→ **Working data**:
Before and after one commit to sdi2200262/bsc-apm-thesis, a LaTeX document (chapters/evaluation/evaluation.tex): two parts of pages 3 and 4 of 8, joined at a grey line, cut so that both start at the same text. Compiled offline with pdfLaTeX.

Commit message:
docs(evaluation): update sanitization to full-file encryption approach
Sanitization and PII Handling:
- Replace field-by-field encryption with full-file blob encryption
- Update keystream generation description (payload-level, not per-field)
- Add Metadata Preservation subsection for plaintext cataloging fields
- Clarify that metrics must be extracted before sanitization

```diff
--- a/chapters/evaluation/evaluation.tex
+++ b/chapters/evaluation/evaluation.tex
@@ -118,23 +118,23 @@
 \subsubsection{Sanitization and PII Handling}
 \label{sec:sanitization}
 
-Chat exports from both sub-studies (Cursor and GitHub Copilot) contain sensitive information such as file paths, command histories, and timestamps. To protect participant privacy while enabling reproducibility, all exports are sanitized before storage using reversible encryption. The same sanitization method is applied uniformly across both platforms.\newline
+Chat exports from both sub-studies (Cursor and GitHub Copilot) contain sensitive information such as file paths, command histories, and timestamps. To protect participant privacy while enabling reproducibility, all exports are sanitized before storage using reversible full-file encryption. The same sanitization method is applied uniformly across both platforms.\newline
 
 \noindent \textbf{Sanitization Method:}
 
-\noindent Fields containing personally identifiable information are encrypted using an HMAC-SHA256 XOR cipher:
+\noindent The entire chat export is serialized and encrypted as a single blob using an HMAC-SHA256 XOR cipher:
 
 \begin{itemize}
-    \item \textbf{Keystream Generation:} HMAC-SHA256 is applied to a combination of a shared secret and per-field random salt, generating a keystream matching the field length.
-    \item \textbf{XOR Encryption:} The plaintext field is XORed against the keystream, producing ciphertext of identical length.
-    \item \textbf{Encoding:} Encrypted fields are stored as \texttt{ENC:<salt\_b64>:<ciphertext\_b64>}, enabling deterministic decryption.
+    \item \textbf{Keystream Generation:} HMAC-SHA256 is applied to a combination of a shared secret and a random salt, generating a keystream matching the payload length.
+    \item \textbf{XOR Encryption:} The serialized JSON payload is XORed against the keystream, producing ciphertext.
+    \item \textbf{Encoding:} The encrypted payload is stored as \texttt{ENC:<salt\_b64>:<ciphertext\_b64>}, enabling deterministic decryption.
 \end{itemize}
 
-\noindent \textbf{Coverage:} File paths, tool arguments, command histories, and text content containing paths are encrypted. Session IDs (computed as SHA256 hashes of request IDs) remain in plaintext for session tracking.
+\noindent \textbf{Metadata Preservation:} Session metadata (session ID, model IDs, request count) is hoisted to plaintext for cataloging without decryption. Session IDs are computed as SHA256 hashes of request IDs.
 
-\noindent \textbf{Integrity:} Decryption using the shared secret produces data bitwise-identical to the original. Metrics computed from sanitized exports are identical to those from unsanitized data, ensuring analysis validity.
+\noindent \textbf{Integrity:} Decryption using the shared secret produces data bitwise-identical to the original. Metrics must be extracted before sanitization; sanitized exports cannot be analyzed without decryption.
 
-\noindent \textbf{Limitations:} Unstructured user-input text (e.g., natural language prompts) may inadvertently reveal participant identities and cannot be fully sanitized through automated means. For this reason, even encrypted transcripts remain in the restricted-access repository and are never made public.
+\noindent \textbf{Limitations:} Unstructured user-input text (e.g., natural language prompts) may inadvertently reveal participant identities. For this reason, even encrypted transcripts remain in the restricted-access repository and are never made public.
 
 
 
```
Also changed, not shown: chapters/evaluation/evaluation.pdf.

→ **Work instruction**:
In the entries above, which lines hold the word "natural"? Copy them out.

→ **Completed exercise**:
-\noindent \textbf{Limitations:} Unstructured user-input text (e.g., natural language prompts) may inadvertently reveal participant identities and cannot be fully sanitized through automated means. For this reason, even encrypted transcripts remain in the restricted-access repository and are never made public.
+\noindent \textbf{Limitations:} Unstructured user-input text (e.g., natural language prompts) may inadvertently reveal participant identities. For this reason, even encrypted transcripts remain in the restricted-access repository and are never made public.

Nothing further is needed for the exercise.